For me competing in triathlon was always a passion of mine and for that reason I always come back to it whenever I seem to stray away from the sport due to other commitments or life priorities.

I am very fortunate that I am still able to compete at the age of 54, but there is no hiding the fact that training between 14 to 18 hours a week takes its toll on your body and your health if not done properly.

Q. With racing back open and New Zealand back to level 1 restrictions, what is your race schedule looking like and what is available for New Zealand based athletes?

A: My aim for the 2020-21 triathlon season is to qualify for an age-group 55-59 slot at Ironman New Zealand next March for the Ironman World Championship in Kona in October 2021.

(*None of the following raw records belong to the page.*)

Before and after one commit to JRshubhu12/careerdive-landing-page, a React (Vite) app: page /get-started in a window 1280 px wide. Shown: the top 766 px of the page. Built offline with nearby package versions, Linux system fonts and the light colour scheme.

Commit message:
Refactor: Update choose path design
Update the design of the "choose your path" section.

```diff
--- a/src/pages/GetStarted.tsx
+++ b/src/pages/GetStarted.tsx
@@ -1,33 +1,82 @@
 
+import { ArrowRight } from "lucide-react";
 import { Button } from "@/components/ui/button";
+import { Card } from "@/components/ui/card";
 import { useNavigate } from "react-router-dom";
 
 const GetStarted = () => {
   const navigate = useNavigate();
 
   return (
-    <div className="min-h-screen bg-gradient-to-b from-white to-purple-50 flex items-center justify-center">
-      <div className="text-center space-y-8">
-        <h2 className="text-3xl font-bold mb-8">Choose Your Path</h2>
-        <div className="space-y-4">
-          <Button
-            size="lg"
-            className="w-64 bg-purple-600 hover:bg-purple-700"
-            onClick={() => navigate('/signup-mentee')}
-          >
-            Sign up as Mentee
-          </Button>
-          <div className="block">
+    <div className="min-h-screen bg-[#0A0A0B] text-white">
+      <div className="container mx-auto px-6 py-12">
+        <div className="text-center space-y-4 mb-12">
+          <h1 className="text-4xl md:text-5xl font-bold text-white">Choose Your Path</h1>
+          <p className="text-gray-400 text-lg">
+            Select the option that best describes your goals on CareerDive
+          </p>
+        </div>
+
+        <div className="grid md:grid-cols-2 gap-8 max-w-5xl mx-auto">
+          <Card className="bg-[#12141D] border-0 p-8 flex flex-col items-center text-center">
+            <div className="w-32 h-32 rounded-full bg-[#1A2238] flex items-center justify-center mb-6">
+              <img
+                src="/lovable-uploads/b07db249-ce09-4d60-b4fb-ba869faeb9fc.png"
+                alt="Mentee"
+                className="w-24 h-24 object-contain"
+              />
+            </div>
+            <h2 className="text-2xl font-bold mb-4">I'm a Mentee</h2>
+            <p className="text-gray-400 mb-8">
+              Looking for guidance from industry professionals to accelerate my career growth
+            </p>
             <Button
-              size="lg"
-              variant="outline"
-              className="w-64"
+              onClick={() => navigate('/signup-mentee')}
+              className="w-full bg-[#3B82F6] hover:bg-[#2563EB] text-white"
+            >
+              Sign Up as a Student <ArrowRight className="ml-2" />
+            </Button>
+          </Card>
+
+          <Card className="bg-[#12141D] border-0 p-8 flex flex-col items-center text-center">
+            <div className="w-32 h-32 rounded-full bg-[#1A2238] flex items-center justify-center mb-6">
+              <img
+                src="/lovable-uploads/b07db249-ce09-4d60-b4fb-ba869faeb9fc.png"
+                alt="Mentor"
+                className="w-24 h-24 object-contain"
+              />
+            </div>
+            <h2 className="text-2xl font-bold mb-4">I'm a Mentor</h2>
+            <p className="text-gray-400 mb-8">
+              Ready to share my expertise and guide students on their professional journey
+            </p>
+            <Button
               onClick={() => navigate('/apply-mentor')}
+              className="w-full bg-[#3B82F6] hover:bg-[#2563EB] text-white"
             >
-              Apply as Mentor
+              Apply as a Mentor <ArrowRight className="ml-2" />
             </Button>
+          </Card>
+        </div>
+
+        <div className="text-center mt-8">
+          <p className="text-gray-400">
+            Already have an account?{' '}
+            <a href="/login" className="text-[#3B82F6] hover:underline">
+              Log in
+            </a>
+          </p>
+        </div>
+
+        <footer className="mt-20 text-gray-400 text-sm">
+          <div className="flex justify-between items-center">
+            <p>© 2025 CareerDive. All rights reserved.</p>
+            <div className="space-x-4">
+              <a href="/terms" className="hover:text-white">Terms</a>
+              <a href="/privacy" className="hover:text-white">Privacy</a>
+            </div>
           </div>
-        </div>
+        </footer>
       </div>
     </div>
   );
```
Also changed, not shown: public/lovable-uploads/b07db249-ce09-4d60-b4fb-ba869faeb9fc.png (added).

I have made big changes in my nutrition in preparation for Ironman NZ and will be competing in the Oxman Half Ironman Distance early December to test the body and those changes, following this up with a fine-tuning race at the Tauranga Half end of January making sure I’m ready for IMNZ

Q. What is the most important thing you have learnt from triathlon?

A: Time is on your side, be patient as improvements and results will come no matter how young or old you are, obviously you must have been putting the hard work first lol!!

Q: What tips have you picked up along the way that would be beneficial to those looking at getting into triathlon?

  • Have fun
  • Keep your goals realistic
  • Join a Triathlon Club. Triathlon can be a very selfish and lonesome sport most of the time so bringing in people will allow to learn from them and enjoy the camaraderie that comes with being part of the triathlon family.
  • Find a good coach and write down your expectations from her/him. Let them know from word go as there are different types of coaching levels and interactions.
  • Nutrition: If you have specific requirements in regards to food restriction or other issues and your coach does not have the right qualifications Make sure that you consult a sport nutritionist. Nutrition can be very complicated, and that is why we call it the fourth discipline as it can make or break your day.
  • Physio & Massage therapy: If required make sure that you are seeking help from a qualified and known sport Physio & massage therapist. There again all therapist aren't created equal, I like to look at their biography and look for
  • Recovery: You must find the right balance between rest/recovery and your training sessions to allow your body to improve while keeping your body healthy and injury free. For me the Myovolt Wearable Recovery technology is a game changer and is now part of my training and race preparation combined with my stretching routine and core sessions.

Thanks Robert, for taking the time to chat with us about your journey with triathlon. The Myovolt team is wishing you all the best for the upcoming race season and we will be cheering you on at the Oxman Half this month and Ironman New Zealand 2021!